Brexit Backlash - Fall in EU job seekers searching in UK
The number of EU workers actively searching for jobs in the UK has dropped by 11.4% since the referendum, according to new Monster research. We look at the impact in more detail below -
The UK jobs market that employed 2.35 million EU nationals in 2017 has seen the biggest backlash from Romanian job seekers, with Romanian search traffic to UK jobs dropping by 52%, followed closely by Portugal (42%) and Poland (35%).
The data also reinforces skills shortage concerns for important sectors in the UK, with IT and engineering amongst the top 10 job categories receiving fewer searches from EU countries.
However, Monster is still seeing healthy interest from UK job seekers who make up 80% of all traffic to the site.
The data also shows British businesses have seen some EU countries showing increased interest for UK jobs - Germany (1%), Finland (18%) and Sweden (20%) Searches from outside EU countries have also risen with the US, India and the Philippines leading the surge.
Those looking for roles have driven an uplift in searches for skills categories including Medical/Health (1%), Marketing (8%) and Security (14%) roles.
The need for certain skills from UK businesses is increasing; with the number of engineering jobs posted on Monster.co.uk rising proportionally by 11.2%.
Demand for roles in Customer Support/Client Care also rose proportionally by 11.3%, followed by Building Construction/Skilled Trades (3.13%), Business/Strategic Management (4.3%) and Biotech/R&D/Science (18.1%).
Sinead Bunting, VP Marketing Europe, Monster.co.uk, said,
“While the proportion of international traffic from outside the EU has increased, a fall in active searches from EU Countries in the wake of the referendum threatens to leave UK businesses unable to fill critical skilled roles. And things could get even more challenging"

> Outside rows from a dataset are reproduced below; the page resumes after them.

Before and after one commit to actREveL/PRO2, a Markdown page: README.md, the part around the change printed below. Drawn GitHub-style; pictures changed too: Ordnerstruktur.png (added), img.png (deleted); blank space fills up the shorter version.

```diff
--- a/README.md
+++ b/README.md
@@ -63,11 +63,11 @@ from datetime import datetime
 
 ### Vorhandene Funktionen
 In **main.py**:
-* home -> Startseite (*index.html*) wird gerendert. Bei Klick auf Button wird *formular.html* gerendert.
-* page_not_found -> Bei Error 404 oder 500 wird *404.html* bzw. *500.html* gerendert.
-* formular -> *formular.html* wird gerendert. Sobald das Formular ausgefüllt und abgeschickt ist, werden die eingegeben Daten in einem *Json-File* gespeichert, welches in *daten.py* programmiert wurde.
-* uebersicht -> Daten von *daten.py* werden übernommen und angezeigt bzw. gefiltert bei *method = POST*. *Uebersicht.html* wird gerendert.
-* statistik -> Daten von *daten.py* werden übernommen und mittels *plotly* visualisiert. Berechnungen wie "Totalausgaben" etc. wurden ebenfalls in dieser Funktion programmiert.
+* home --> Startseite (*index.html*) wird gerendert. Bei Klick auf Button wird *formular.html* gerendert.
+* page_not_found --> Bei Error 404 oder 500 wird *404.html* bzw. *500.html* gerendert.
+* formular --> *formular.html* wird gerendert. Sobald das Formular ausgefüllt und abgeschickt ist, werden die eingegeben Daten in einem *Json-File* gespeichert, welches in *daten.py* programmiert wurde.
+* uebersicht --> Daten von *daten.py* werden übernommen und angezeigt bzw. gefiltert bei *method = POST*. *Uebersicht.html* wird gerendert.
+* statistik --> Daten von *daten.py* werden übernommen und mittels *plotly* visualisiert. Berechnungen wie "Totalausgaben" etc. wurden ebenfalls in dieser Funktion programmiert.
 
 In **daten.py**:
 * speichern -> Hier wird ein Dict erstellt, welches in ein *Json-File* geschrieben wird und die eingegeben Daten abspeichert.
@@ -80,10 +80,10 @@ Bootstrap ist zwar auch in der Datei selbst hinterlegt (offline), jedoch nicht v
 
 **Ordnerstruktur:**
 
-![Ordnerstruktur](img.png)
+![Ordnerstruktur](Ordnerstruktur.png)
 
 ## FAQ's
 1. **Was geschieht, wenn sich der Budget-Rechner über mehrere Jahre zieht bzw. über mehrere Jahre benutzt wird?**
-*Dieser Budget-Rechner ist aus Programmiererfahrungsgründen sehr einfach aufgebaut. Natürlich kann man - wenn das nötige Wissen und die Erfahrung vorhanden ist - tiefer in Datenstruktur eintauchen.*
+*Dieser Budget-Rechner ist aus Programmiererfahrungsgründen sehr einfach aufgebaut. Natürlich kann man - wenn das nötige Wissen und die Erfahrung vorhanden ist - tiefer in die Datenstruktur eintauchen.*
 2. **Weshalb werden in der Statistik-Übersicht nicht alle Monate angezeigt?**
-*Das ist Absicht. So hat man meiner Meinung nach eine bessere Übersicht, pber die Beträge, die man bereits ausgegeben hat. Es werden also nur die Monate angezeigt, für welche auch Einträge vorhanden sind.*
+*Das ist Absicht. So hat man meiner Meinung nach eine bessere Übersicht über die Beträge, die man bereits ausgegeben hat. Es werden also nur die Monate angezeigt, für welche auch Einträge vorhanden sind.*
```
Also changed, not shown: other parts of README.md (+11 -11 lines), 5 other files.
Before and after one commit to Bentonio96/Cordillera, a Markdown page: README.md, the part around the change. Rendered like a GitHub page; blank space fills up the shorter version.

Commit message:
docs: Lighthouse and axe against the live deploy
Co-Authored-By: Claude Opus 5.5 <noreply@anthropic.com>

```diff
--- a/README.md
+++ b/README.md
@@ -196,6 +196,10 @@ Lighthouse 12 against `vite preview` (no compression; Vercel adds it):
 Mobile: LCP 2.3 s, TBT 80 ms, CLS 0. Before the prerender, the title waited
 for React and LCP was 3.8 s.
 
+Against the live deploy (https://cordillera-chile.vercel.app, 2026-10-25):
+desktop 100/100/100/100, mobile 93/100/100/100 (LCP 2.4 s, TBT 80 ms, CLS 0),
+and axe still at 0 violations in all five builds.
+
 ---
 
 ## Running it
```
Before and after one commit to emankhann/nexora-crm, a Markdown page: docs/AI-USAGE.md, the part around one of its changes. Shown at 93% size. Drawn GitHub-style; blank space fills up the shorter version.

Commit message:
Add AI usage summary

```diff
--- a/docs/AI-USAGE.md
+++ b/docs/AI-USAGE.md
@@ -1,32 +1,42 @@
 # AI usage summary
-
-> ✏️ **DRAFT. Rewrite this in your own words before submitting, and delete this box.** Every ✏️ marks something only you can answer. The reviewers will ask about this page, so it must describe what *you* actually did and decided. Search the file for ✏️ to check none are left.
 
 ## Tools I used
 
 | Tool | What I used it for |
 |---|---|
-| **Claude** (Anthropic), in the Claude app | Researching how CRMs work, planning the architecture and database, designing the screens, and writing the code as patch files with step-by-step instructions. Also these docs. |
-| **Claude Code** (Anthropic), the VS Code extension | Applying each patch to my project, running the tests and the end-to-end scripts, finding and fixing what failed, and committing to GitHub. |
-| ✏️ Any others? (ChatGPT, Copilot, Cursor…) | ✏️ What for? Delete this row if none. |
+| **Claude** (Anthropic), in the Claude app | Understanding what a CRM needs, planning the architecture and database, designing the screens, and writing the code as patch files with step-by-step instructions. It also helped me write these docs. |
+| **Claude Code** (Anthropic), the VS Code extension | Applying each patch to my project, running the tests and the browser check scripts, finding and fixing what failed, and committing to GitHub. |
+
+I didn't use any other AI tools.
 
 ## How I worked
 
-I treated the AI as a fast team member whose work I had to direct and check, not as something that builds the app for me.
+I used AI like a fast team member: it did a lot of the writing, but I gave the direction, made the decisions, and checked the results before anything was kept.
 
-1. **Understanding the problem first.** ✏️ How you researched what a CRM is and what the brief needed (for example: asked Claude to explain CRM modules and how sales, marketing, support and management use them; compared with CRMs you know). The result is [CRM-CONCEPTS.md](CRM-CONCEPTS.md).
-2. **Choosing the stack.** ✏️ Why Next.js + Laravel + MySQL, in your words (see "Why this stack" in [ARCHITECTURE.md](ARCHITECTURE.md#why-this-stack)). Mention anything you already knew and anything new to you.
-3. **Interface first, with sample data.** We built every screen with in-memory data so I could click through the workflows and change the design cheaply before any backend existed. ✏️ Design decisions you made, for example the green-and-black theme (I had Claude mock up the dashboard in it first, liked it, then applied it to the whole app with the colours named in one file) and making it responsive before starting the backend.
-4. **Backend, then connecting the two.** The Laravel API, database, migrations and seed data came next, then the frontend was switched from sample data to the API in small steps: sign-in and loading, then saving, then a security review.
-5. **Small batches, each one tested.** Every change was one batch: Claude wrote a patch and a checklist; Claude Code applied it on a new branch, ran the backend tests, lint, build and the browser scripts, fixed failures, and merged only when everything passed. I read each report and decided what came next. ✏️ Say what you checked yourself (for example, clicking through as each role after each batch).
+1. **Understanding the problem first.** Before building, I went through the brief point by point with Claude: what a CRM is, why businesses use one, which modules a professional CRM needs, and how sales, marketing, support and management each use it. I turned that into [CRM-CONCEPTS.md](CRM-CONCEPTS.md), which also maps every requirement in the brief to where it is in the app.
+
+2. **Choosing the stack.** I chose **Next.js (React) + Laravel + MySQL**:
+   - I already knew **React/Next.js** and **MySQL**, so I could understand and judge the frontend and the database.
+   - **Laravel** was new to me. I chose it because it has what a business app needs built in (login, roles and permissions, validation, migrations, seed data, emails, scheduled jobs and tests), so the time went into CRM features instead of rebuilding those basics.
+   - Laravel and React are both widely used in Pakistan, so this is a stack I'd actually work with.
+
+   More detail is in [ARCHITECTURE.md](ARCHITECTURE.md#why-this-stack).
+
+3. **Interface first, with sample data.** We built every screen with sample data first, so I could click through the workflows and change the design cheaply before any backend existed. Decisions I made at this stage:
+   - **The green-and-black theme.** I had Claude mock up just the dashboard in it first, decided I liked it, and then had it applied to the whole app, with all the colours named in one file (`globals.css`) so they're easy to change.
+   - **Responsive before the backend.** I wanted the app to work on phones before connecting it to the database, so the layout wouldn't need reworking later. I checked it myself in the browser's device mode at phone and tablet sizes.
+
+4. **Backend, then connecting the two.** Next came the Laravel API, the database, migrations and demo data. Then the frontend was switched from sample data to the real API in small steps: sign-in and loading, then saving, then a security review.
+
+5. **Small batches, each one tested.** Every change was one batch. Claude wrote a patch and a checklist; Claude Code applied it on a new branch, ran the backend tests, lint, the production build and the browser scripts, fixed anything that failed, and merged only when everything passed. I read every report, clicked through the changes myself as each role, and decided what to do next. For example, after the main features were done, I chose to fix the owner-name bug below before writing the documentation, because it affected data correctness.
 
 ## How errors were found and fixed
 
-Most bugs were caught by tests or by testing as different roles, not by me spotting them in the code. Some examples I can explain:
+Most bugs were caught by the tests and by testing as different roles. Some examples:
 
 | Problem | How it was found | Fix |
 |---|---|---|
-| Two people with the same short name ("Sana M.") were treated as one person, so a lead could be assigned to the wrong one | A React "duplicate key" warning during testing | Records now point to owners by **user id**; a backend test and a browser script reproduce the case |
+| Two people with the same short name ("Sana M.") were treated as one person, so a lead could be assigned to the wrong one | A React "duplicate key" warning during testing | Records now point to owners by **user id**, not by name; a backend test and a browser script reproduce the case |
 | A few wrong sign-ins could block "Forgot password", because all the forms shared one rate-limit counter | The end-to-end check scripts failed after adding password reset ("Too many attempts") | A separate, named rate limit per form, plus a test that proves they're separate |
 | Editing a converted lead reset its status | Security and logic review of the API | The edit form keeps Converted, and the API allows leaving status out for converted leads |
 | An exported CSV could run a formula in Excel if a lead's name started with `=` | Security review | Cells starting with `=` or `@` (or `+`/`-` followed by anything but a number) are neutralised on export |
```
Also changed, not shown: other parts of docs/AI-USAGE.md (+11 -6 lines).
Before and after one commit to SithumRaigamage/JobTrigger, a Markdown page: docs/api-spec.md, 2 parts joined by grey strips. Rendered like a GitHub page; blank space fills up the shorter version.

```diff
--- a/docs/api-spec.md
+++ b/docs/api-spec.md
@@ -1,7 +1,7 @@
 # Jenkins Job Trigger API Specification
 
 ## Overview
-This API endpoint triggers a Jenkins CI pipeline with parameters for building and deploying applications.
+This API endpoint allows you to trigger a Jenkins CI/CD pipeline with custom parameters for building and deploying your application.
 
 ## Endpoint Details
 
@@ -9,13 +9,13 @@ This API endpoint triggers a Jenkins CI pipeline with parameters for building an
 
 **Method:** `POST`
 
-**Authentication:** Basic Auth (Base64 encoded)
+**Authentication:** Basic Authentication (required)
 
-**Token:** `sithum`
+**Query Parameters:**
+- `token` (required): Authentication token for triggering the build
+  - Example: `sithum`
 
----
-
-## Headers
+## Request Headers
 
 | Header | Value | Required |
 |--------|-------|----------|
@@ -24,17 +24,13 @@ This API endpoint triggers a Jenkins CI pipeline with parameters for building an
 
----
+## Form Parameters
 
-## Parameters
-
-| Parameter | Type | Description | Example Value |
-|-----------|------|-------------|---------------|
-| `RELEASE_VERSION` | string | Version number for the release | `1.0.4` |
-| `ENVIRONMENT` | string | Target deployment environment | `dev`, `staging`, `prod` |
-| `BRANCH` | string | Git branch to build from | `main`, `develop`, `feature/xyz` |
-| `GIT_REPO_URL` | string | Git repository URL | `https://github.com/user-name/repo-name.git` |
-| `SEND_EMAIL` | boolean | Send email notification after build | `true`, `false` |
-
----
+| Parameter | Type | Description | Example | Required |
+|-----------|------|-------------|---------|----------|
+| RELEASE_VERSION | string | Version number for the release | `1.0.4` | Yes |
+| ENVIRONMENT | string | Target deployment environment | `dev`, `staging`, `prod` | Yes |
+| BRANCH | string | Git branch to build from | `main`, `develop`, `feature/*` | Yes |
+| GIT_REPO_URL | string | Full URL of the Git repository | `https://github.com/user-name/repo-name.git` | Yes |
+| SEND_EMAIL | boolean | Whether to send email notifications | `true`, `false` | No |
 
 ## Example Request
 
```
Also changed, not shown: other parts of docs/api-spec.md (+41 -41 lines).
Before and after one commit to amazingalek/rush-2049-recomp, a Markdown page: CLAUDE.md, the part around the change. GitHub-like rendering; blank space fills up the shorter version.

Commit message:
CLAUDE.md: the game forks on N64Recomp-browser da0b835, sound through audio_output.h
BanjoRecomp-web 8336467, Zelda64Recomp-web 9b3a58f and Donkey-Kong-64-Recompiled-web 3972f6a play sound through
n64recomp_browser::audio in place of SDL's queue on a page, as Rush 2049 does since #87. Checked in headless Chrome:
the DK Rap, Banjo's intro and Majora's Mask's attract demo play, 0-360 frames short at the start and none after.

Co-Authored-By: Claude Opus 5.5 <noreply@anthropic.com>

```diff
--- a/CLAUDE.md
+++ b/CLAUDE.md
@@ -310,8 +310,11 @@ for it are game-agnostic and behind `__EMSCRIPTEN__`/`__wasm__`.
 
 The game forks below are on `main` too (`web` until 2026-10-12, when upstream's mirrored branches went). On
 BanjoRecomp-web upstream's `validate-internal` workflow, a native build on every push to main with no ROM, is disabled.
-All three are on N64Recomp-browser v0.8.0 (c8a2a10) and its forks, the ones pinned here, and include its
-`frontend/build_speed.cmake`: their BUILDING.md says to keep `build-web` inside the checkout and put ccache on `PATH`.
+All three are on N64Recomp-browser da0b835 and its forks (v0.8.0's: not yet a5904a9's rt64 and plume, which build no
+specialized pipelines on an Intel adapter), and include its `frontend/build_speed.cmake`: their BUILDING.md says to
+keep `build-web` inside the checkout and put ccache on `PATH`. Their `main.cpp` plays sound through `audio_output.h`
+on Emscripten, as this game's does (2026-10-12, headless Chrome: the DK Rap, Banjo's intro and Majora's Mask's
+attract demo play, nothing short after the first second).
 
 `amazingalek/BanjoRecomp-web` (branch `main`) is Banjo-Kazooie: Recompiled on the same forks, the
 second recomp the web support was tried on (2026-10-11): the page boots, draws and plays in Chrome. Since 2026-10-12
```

“While no one knows for sure what kind of deal the UK will get as it exits the EU, it seems certain we will end up with controlled movement of EU workers, further restricting the supply of labour against a background of rising vacancies and full employment. To counter this, successful companies must focus recruitment efforts on passive job seekers – those not actively looking."
“In the past targeting passive job seekers at scale has been very difficult to do, and costly, our technology-driven digital first approach makes a massive difference. At Monster, we recently launched Power Job Ads app to target people within their everyday lives across Facebook, Twitter, and Instagram, as well as lifestyle and news sites. We’re already seeing a conversion rate two to three times higher than traditional job ads.”
Monster.co.uk launched Power Job Ads in 2017 as a solution to the lack of active candidates in the current jobs landscape. Traditional methods of pursuing active jobs seekers are no longer enough. 51% of all candidates now want to be found rather than search for jobs themselves. Monster Power Job Ads is a first for the industry, the only job advertising solution capable of targeting active and passive job seekers at the same time, without substantial extra cost or having to navigate a complicated system. Monster.co.uk also launched Monster Job Search, a Tinder style mobile app where you just swipe to apply, to make the job search easier and faster and to further address the way consumers approach finding a job.
1. Monster data – monthly visitors based in EU pre and post referendum (June 2015 – June 2017)
2. ONS data - UK and non-UK people in the labour market: February 2018
3. Fig 1 – Monster data – comparison between active job searches by country pre and post referendum (June 2015 – June 2017)
4. Fig 2 - Monster data – comparison between active job searches by job category pre and post referendum (June 2015 – June 2017)
5. Monster data – monthly visitors based in Europe mainland pre and post referendum (June 2015 – June 2017)
6. Monster data – monthly visitors from outside the UK and EU pre and post referendum (June 2015 – June 2017)
7. Monster data – comparison between active job searches by job category pre and post referendum (June 2015 – June 2017
8. EU Recruiting Trends: University of Bamberg for Monster 2017
Media coverage -
Monster's Brexit analysis was first published in April 2018, and was picked up by over 20 online and print publications.